▶ **Instructions to follow**
A single number is the required answer: the count of lines in the listing below that hold the string "tracker".

▶ **Data records**
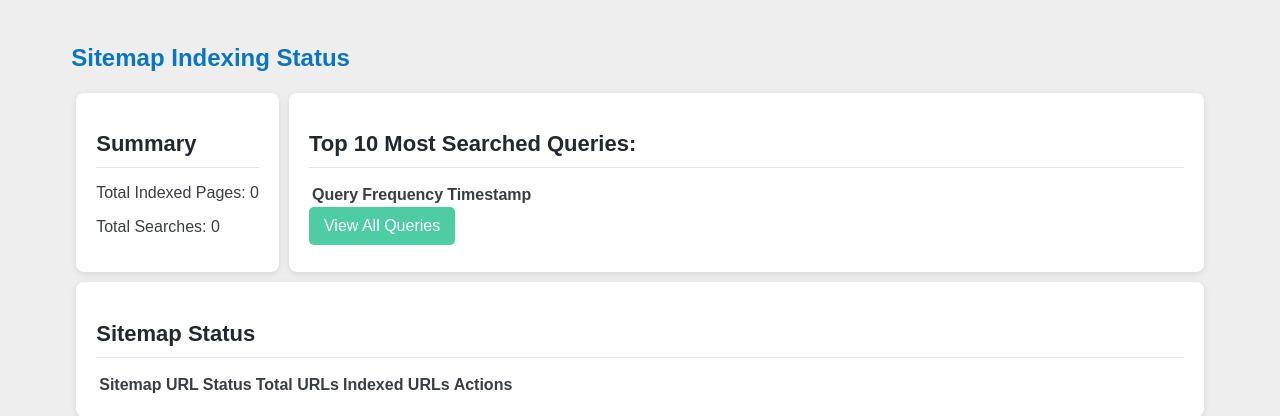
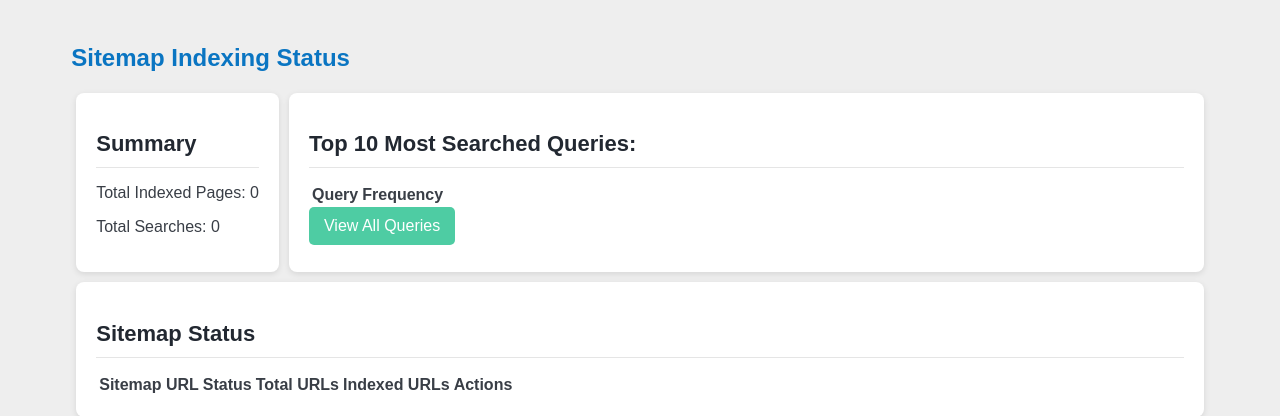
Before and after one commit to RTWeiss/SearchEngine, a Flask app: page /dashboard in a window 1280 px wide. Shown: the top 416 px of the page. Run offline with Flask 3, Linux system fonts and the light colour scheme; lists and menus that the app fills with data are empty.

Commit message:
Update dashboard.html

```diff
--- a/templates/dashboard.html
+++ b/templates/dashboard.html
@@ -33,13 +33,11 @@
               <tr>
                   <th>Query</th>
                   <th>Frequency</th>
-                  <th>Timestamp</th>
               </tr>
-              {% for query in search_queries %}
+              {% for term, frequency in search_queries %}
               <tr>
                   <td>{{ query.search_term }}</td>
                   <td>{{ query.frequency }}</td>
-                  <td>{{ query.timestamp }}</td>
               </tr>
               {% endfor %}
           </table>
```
--
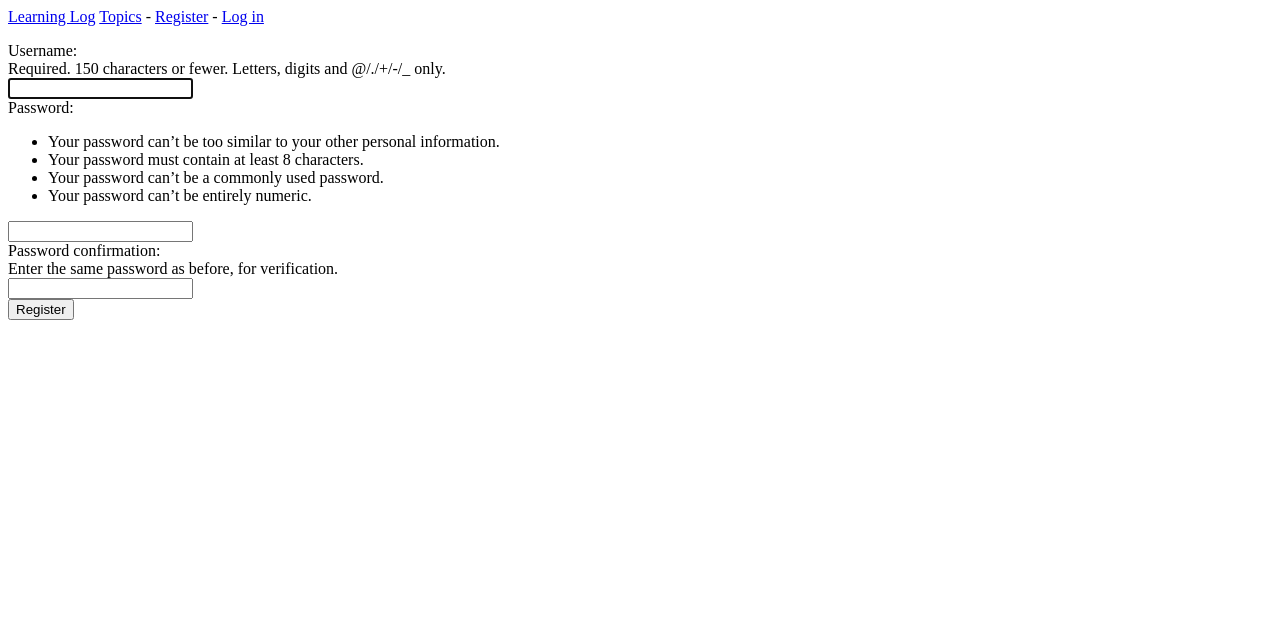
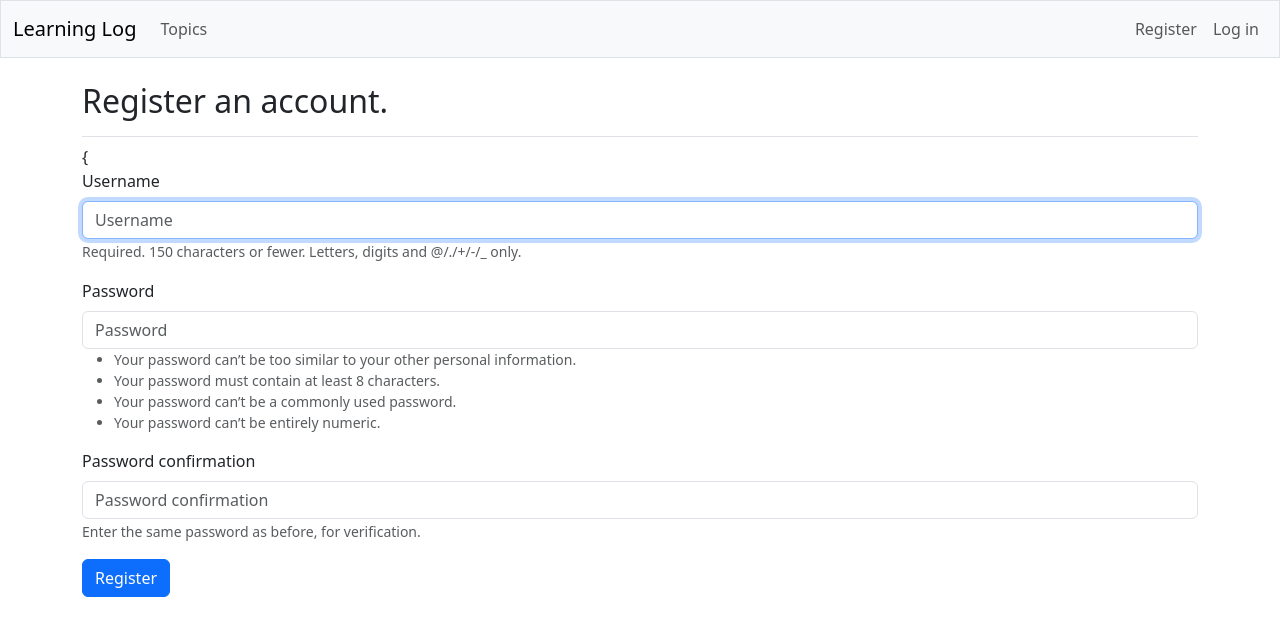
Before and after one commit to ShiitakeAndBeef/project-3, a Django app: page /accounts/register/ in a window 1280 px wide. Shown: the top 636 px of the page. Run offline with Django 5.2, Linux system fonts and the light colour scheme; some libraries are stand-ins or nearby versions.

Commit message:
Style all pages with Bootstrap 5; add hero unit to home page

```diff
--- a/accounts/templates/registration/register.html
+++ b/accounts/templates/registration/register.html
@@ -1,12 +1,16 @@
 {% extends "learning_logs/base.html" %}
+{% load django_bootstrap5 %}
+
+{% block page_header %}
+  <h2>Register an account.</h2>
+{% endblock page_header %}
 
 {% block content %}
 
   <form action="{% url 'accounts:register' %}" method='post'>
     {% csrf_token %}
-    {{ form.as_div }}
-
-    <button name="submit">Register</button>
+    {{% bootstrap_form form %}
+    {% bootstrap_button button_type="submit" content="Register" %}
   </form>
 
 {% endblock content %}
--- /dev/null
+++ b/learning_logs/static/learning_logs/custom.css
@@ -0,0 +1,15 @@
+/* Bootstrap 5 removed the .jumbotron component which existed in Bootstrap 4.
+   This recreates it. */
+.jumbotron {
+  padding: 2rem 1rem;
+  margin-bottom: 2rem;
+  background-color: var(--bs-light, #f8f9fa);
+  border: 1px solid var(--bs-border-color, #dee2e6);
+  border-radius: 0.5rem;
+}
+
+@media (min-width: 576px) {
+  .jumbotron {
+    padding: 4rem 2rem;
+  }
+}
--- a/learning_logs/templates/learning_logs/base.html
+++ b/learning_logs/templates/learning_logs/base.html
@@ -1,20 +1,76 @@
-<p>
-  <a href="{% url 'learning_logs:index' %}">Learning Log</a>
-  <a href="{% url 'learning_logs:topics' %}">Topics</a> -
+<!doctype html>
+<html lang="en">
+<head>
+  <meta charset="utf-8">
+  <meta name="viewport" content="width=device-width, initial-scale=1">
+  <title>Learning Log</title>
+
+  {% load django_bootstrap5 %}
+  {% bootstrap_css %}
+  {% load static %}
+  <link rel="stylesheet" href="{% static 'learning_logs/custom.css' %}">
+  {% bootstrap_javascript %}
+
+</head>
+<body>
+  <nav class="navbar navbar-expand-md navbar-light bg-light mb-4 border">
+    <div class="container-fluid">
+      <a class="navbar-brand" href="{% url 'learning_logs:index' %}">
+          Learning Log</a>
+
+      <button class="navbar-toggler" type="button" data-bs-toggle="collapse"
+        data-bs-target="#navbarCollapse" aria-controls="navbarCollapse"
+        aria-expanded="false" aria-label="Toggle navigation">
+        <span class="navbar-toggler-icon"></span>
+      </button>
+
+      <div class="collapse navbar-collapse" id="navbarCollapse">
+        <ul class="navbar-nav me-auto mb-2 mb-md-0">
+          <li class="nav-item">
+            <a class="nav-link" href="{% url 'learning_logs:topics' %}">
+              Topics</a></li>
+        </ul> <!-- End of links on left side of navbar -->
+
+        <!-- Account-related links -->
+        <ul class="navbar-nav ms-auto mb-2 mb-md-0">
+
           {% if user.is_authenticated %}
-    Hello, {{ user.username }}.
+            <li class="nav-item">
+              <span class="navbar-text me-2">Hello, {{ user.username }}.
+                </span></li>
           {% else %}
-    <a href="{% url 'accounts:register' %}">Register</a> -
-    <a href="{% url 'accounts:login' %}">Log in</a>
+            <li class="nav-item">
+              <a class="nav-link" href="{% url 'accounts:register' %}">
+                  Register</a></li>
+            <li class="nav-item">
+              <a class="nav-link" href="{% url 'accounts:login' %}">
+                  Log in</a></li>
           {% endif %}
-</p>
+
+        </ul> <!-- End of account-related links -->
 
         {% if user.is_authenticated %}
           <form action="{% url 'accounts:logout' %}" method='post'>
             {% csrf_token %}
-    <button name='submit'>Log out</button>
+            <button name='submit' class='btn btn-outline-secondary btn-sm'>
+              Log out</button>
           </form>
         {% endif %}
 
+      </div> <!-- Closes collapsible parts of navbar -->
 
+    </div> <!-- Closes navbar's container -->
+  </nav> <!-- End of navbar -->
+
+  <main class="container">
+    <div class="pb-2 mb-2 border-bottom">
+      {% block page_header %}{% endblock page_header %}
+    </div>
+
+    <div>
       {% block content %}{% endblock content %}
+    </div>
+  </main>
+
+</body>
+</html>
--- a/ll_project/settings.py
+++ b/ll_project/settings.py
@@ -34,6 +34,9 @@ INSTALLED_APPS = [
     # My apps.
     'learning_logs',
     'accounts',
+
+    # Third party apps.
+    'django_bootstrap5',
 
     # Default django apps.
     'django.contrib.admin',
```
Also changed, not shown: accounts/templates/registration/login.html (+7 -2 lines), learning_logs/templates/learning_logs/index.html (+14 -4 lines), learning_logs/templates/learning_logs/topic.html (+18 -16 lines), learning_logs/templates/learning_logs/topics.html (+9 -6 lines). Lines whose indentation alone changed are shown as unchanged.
==
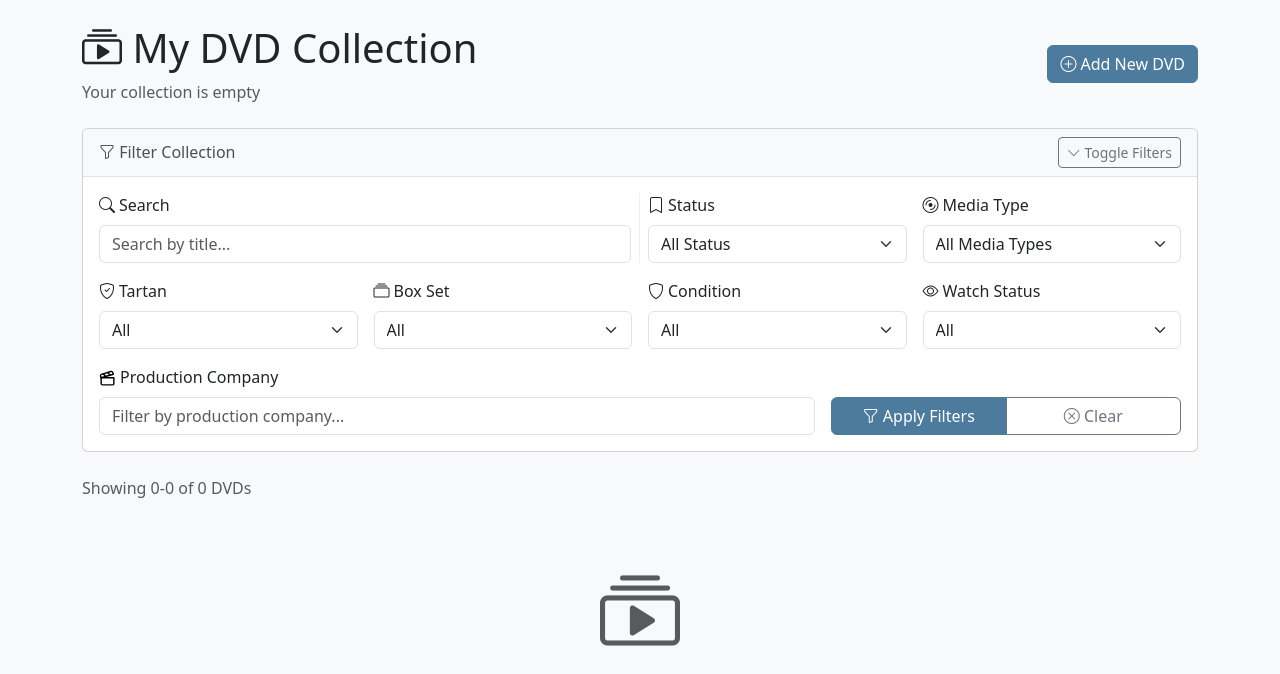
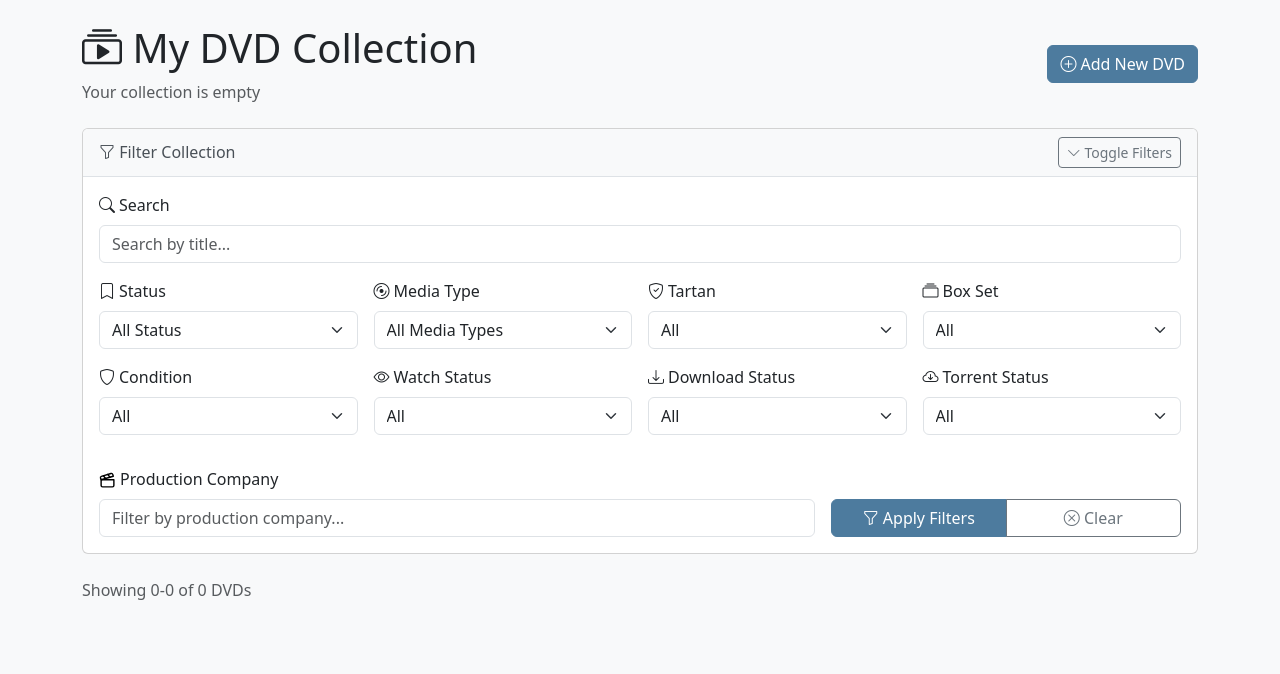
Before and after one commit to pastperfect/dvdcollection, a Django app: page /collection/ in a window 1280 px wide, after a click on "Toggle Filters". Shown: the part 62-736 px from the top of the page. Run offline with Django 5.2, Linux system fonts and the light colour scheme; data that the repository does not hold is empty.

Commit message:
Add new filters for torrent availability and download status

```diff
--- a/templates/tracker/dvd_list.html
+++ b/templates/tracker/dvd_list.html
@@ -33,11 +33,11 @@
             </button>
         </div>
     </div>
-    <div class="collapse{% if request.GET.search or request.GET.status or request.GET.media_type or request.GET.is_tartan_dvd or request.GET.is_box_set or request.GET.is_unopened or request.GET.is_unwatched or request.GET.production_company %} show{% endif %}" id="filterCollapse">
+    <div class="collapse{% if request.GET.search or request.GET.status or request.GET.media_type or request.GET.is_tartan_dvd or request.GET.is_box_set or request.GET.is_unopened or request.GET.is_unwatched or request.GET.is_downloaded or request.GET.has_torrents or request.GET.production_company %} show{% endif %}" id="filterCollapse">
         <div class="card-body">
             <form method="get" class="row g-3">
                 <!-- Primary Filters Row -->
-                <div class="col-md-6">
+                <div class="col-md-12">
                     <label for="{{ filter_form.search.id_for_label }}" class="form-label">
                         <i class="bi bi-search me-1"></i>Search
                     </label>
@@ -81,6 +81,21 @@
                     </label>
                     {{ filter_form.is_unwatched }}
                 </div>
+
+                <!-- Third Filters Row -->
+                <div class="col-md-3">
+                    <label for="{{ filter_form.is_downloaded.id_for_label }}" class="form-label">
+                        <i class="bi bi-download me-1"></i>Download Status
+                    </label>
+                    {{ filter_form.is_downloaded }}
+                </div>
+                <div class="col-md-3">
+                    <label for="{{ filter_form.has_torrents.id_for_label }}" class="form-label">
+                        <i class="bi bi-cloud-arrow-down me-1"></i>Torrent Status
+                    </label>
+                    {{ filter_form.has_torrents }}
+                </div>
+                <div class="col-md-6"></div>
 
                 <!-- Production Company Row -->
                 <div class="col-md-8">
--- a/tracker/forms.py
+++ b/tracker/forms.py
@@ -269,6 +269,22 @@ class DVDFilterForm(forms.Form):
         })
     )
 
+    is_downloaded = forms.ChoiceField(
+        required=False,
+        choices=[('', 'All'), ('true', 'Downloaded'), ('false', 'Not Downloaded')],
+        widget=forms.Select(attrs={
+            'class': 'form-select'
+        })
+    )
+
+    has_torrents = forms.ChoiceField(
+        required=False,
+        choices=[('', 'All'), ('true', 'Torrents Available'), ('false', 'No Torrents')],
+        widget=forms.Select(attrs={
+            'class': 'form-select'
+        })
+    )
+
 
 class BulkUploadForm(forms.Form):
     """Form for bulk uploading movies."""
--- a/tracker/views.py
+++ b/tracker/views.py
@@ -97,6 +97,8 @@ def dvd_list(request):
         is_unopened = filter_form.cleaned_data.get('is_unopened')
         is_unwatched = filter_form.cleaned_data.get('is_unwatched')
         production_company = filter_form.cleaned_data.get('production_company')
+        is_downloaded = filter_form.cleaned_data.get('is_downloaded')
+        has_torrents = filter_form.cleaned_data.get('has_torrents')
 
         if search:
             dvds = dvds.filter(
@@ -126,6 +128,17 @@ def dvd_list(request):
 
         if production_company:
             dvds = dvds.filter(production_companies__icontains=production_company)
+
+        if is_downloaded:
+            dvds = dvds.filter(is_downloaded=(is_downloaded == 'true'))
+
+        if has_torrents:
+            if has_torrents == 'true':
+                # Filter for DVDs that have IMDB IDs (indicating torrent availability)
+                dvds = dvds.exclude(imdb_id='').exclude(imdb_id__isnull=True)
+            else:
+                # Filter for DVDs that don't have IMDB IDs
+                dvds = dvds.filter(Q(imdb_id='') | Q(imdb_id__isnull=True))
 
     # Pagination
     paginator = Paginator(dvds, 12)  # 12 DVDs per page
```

▶ **Solved problem**
6